[Stored data entries]
* * * * *

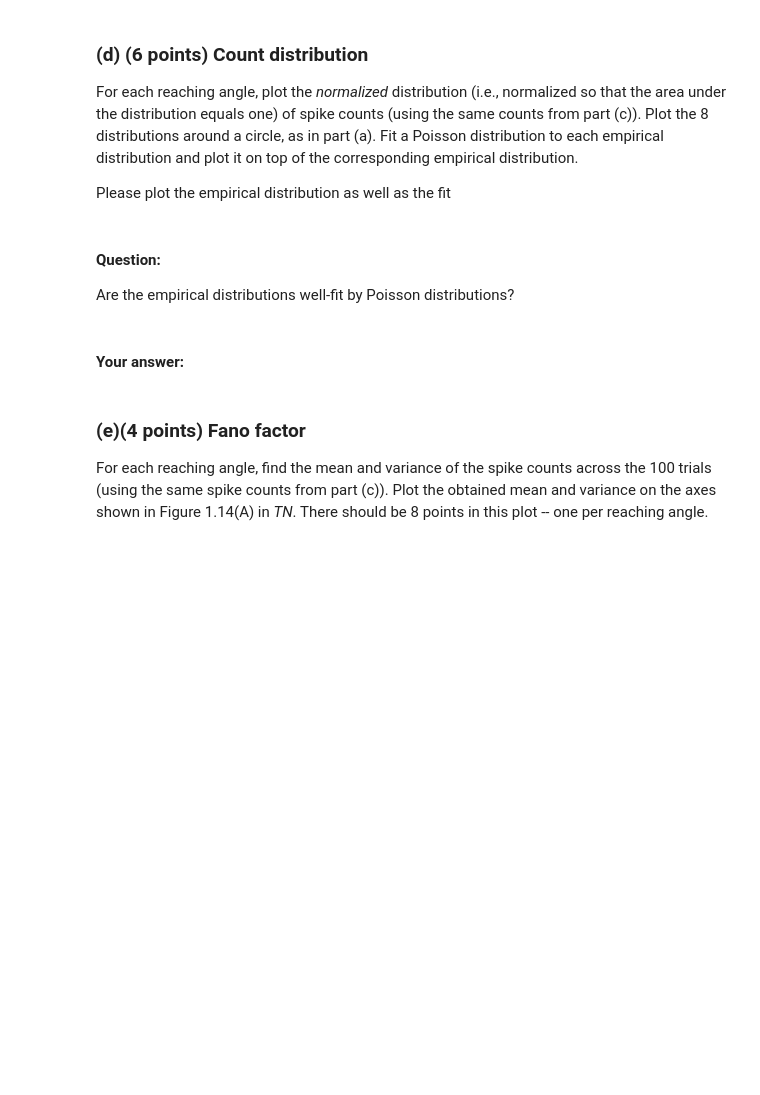
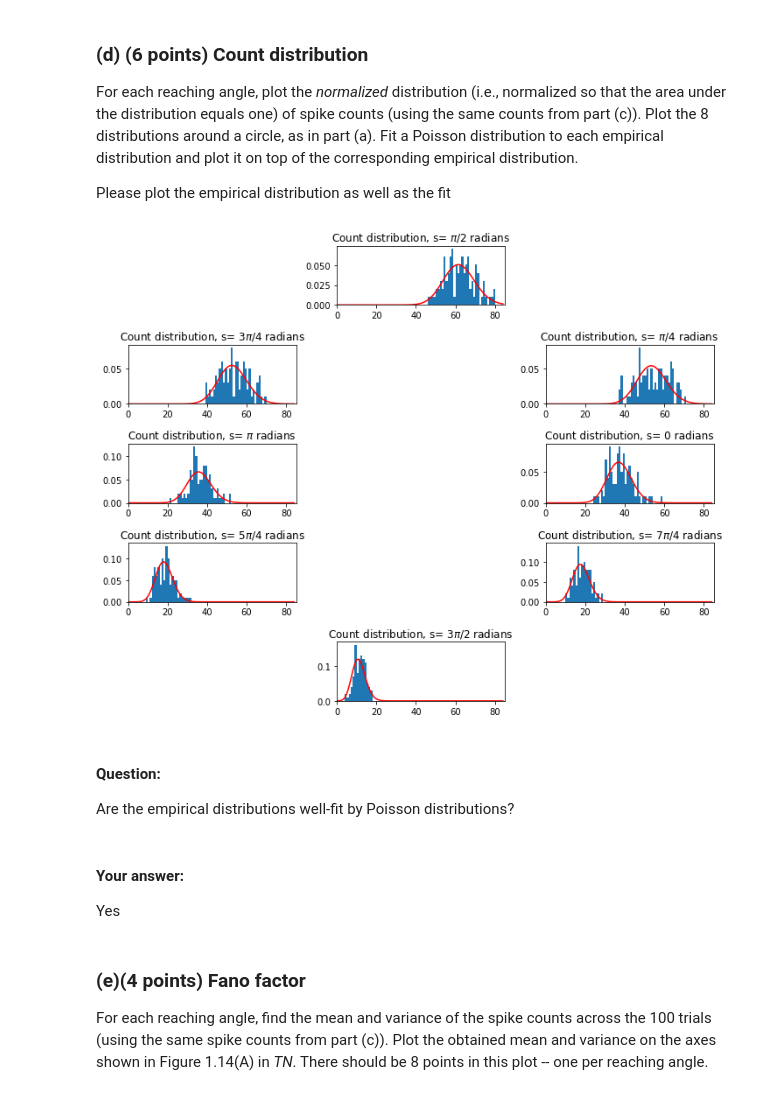
Before and after one commit to sofiagilardini/UCLA_243A, a Jupyter notebook: hw3/hw3p2.ipynb, the cells around one changed output. Cells and saved outputs as stored; diff of their text form; code cells hidden in the pictures; blank space fills up the shorter version.

```diff
--- a/hw3/hw3p2.ipynb
+++ b/hw3/hw3p2.ipynb
@@ -279,38 +273,57 @@ spike_count_bin_centers =  np.arange(0,max_count,1)
 
 for con in range(num_cons):
     plt.subplot(num_plot_rows,num_plot_cols,subplot_indx[con])
 
     #====================================================#
     # YOUR CODE HERE:
     #   Calculate the empirical mean for the Poisson spike
     #   counts, and then generate a curve reflecting the probability
     #   mass function of the Poisson distribution as a function
     #   of spike counts.
+
+    spike_count_means = np.mean(spike_counts, axis=1)
+
+    mean_sc = spike_count_means[con]
+
+    fit_poisson = scipy.stats.poisson(mean_sc)
+    poisson_pmf = fit_poisson.pmf(spike_count_bin_centers)
+
+    #plt.bar(spike_count_bin_centers, binned_spike_rates[con], width=bin_width)
+    plt.hist(spike_counts[con], spike_count_bin_centers, density = True)
+
+
+    #plt.bar(spike_count_bin_centers, )
+    plt.plot(poisson_pmf, "r")
+
+
     #====================================================#
     pass
 
     #====================================================#
     # END YOUR CODE
     #====================================================#
 
     #====================================================#
     # YOUR CODE HERE:
     #   Plot the empirical count distribution, and on top of it
     #   plot your fit Poisson distribution.
     #====================================================#
     pass
 
     #====================================================#
     # END YOUR CODE
     #====================================================#
     plt.xlim([0, max_count])
     plt.title('Count distribution, s= '+ s_labels[con]+' radians')
     plt.tight_layout()
+# %% [output]
+[figure, added]
 # %% [markdown]
 #### Question:
 Are the empirical distributions well-fit by Poisson distributions?
 # %% [markdown]
 #### Your answer:
+Yes
 # %% [markdown]
 ### (e)(4 points) Fano factor
 For each reaching angle, find the mean and variance of the spike
```
Also changed, not shown: parts of 10 cells of this notebook, 1 other file.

* * * * *

→ **ASSIGNMENT**:
Across the data, find each line that has "ipynb" in it and copy that line.

→ **TASK RESULT**:
Before and after one commit to sofiagilardini/UCLA_243A, a Jupyter notebook: hw3/hw3p2.ipynb, the cells around one changed output. Cells and saved outputs as stored; diff of their text form; code cells hidden in the pictures; blank space fills up the shorter version.
--- a/hw3/hw3p2.ipynb
+++ b/hw3/hw3p2.ipynb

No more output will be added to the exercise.